Small businesses represent an attractive target for online criminals for several reasons; of course many of them hold or process a large amount of personal information, identities, legal, financial and medical records just for example. They also have less convoluted financial and banking arrangements, making them easier to exploit with traditional banking malware whilst also being less likely to be compensated for any fraudulent transactions. Quite aside from the dangers of information or financial theft, small and medium businesses are increasingly in the sights of sophisticated criminals looking for ways into larger organisations. In an attack technique that has become known as “island hopping“, determined attackers seek out the smaller business partners of their eventual target in the hope that they will be less security savvy and less well-protected. Fazio Mechanical Services has become the unfortunate poster child of the island hopping attack ever since it was used as a stepping stone to the huge Target data breach in late 2013.

So what did we discover?

We interviewed 500 key decision makers and business owners in UK SMEs to compile the research. Amazingly, only half of them said they rely on internet security tools to protect their organisation from cyber attack. In addition, just 44% said they knew how to check if their laptops, mobiles or tablets had been infected with malware. Three-quarters (74%) admitted to not fully understanding the legal implications of a cyber attack, while 67% said the same was true of the financial implications of an attack.

Tellingly, just 18% said they thought their data was worth stealing.

What now?

It isn’t only the internet security industry that is sounding the alarm and offering assistance to SMEs. The UK government too has recognised the threat. Last month Ed Vaizey, the Digital Economy Minister outlined how the voucher scheme, operated by the government’s Technology Strategy Board,  Innovate UK would be extended to cover cybersecurity. This scheme offers businesses the chance to apply for £5000 in funding for specialist advice to help better secure their businesses and digital assets. Unfortunately right now there isn’t enough in the pot to cover every application, so lucky recipients are selected in a random draw on a quarterly basis, still as they say, you’ve got to be in it to win it…

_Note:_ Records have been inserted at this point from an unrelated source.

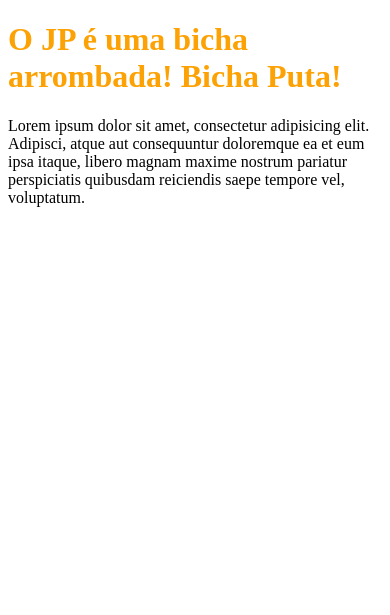
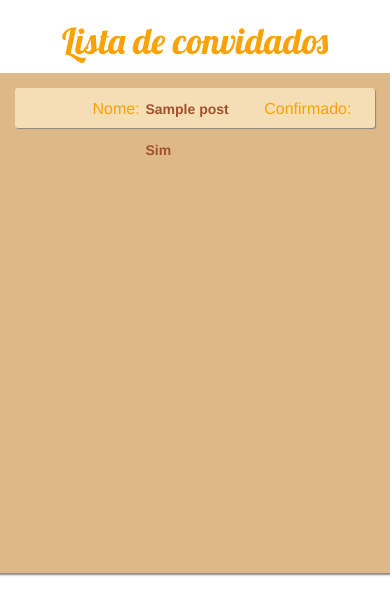
Before and after one commit to filipeassad/page-casamento, a Django app: page / in a window 390 px wide. Shown: the top 615 px of the page. Run offline with Django 3.2, Linux system fonts and the light colour scheme; tables that the repository leaves empty hold one stand-in row (values such as "Sample post"); some libraries are stand-ins or nearby versions.

Commit message:
Filipe 3

```diff
--- a/convidado/static/css/convidado.css
+++ b/convidado/static/css/convidado.css
@@ -1,3 +1,43 @@
 h1{
     color: #FCA205;
+    font-family: 'Lobster';
 }
+.titulo{
+    text-align: center;
+}
+
+.box{
+    background: #DEB887;
+    height: 500px;
+    border: 0px solid;
+    border-radius: 10px;
+    box-shadow: 2px 2px 2px #888888;
+}
+ul{
+    padding: 10px;
+}
+li{
+   list-style-type:none;
+   text-align: center;
+   padding: 0px 0px 0px 1px;
+   margin: 5px;
+   height: 40px;
+   background: #F5DEB3;
+   border: 0px solid;
+   border-radius: 3px;
+   box-shadow: 1px 1px 1px #888888;
+}
+.convi{
+    display: inline-block;
+    margin: 10px 1px;
+    width: 100px;
+    text-align: left;
+    font-weight: bold;
+    color: #A0522D;
+}
+.rotulo{
+    font-size: 16px;
+    font-weight: normal;
+    text-align: right;
+    color: #FCA205;
+}
--- a/convidado/templates/convidado/list_convidados.html
+++ b/convidado/templates/convidado/list_convidados.html
@@ -3,12 +3,43 @@
 <html lang="en">
 <head>
     <meta charset="UTF-8">
-    <title>Teste</title>
+    <title>Lista Convidados</title>
+    <link rel="stylesheet" href="//maxcdn.bootstrapcdn.com/bootstrap/3.2.0/css/bootstrap.min.css">
+    <link href="http://fonts.googleapis.com/css?family=Lobster&subset=latin,latin-ext" rel="stylesheet" type="text/css">
     <link rel="stylesheet" href="{% static 'css/convidado.css' %}">
 </head>
 <body>
-    <h1>O JP é uma bicha arrombada! Bicha Puta!</h1>
-    <p>Lorem ipsum dolor sit amet, consectetur adipisicing elit. Adipisci, atque aut consequuntur doloremque ea et eum ipsa itaque, libero magnam maxime nostrum pariatur perspiciatis quibusdam reiciendis saepe tempore vel, voluptatum.</p>
+
+    <div class="row">
+        <div class="col-md-2"></div>
+        <div class="col-md-8 titulo">
+             <h1>Lista de convidados</h1>
+        </div>
+        <div class="col-md-2"></div>
+    </div>
+
+    <div class="row">
+        <div class="col-md-2"></div>
+        <div class="col-md-8 box">
+           <ul>
+               {% for p in posts %}
+                    <li>
+                        <div class="rotulo convi">Nome:</div>
+                        <div class="convi">{{p.nome}}</div>
+                        <div class="convi rotulo">Confirmado:</div>
+                        {% if p.confirmado == True %}
+                            <div class="convi">Sim</div>
+                        {% else %}
+                            <div class="convi">Não</div>
+                        {% endif %}
+                    </li>
+               {% endfor %}
+           </ul>
+        </div>
+        <div class="col-md-2"></div>
+    </div>
+
+
 
 </body>
 </html>
--- a/convidado/views.py
+++ b/convidado/views.py
@@ -5,4 +5,4 @@ from .models import Post
 
 def list_convidados(request):
     post = Post.objects.all()
-    return render(request, 'convidado/list_convidados.html',{'posts': post })
+    return render(request, 'convidado/list_convidados.html',{'posts': post})
```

in the meantime the key to online security lies in the selection of a trusted security partner. As a small business, your core skills are not in cyber security or network or system administration. You are focussed on growing your business, on being succesful and on being the best in your field, and rightly so.

There are other small and medium businesses like yours who are striving to be the best in their field too and their field is security. A specialist partner, providing a managed security service, will be able to provide you with the assurance and peace of mind that you need to focus all your efforts on success and who knows… You may even get the funding!

The research was conducted on behalf of Trend Micro via Vital Statistics – sampled 500 UK business owners and decision makers in August 2015.

Small Business Advice Week runs from 31st August -6th September 2015. More information can be found here: